▶ _What the task requires_: Show the lines below where "Insights" occurs.

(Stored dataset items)

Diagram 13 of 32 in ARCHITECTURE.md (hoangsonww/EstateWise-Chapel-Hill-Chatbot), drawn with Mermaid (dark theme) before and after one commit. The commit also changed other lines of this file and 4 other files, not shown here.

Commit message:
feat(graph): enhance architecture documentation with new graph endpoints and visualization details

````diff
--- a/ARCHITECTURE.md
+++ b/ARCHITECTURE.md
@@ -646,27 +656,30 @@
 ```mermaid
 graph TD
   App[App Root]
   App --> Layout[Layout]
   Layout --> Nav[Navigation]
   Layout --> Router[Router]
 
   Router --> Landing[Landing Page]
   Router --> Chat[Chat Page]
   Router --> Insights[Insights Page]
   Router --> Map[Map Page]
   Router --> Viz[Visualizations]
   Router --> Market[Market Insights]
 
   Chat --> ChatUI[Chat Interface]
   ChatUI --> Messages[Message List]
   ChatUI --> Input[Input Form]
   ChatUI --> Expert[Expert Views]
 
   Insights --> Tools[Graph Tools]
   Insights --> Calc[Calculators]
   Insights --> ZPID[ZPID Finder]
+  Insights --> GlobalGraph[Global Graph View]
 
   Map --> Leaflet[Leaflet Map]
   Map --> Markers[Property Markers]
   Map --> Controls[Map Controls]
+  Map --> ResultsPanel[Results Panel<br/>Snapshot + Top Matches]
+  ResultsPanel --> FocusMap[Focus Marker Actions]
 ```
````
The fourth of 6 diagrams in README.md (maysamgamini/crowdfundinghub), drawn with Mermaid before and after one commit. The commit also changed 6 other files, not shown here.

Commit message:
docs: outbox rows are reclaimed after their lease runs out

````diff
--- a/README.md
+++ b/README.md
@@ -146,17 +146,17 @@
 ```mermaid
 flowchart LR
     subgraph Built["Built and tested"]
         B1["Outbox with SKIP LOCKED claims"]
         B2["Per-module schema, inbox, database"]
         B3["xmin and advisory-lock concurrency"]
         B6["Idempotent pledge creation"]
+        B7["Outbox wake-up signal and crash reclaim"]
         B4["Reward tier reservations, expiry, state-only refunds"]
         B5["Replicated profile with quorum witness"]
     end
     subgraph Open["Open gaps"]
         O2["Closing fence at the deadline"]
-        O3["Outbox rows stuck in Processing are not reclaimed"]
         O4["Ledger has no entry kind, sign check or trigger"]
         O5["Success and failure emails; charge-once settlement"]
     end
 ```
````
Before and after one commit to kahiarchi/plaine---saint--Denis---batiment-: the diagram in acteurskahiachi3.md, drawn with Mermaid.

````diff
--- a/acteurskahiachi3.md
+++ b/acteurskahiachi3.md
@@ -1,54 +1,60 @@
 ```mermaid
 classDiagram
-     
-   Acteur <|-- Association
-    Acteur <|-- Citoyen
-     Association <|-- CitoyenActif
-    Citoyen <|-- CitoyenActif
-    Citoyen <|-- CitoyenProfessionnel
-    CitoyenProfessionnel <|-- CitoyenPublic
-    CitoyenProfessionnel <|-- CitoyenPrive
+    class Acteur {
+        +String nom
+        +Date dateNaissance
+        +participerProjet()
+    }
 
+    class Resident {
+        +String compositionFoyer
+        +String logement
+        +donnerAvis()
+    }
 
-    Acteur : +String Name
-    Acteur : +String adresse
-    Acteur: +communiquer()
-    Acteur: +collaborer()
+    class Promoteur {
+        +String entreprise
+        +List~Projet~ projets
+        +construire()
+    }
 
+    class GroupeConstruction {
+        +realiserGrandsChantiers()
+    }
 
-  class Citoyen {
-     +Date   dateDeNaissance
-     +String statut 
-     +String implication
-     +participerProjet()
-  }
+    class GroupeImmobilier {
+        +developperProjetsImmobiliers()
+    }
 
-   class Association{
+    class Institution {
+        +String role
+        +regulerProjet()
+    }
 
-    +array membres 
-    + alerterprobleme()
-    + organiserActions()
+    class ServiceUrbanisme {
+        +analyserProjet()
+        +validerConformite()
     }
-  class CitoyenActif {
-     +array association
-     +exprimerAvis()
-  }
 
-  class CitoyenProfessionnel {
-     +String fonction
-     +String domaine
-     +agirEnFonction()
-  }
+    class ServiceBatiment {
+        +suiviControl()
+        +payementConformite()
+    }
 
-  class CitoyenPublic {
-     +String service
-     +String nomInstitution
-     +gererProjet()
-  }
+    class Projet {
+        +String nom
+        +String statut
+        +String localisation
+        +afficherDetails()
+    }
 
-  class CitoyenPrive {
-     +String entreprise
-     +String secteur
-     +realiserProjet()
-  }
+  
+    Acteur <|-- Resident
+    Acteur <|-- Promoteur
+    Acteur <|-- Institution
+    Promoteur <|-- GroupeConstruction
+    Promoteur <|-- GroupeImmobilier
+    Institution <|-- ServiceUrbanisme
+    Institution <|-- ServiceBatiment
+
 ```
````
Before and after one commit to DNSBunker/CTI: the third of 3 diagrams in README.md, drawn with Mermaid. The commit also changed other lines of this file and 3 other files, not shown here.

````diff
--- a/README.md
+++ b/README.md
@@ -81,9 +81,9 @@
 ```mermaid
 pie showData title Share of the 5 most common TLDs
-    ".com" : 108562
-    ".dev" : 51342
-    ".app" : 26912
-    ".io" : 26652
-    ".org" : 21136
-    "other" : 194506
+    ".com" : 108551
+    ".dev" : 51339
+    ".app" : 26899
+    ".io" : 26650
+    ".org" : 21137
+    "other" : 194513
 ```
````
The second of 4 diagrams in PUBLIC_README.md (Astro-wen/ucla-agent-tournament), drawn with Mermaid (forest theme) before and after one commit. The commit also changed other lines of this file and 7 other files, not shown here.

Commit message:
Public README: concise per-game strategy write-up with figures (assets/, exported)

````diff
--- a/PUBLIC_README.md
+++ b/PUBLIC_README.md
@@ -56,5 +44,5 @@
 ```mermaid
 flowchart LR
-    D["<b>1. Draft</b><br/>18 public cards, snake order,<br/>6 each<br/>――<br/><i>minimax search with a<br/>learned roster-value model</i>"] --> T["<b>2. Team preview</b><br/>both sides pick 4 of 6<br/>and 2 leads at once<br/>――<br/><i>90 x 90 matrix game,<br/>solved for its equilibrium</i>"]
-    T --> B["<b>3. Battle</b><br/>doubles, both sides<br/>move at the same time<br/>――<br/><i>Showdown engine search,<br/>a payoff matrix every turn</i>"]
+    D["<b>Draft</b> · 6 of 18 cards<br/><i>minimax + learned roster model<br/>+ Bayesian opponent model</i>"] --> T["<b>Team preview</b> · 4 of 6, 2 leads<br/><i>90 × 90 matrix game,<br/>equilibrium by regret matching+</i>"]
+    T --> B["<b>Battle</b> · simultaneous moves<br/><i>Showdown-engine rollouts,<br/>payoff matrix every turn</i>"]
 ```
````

▶ _Reply_:
   Router --> Insights[Insights Page]
   Router --> Market[Market Insights]
   Insights --> Tools[Graph Tools]
   Insights --> Calc[Calculators]
   Insights --> ZPID[ZPID Finder]
+  Insights --> GlobalGraph[Global Graph View]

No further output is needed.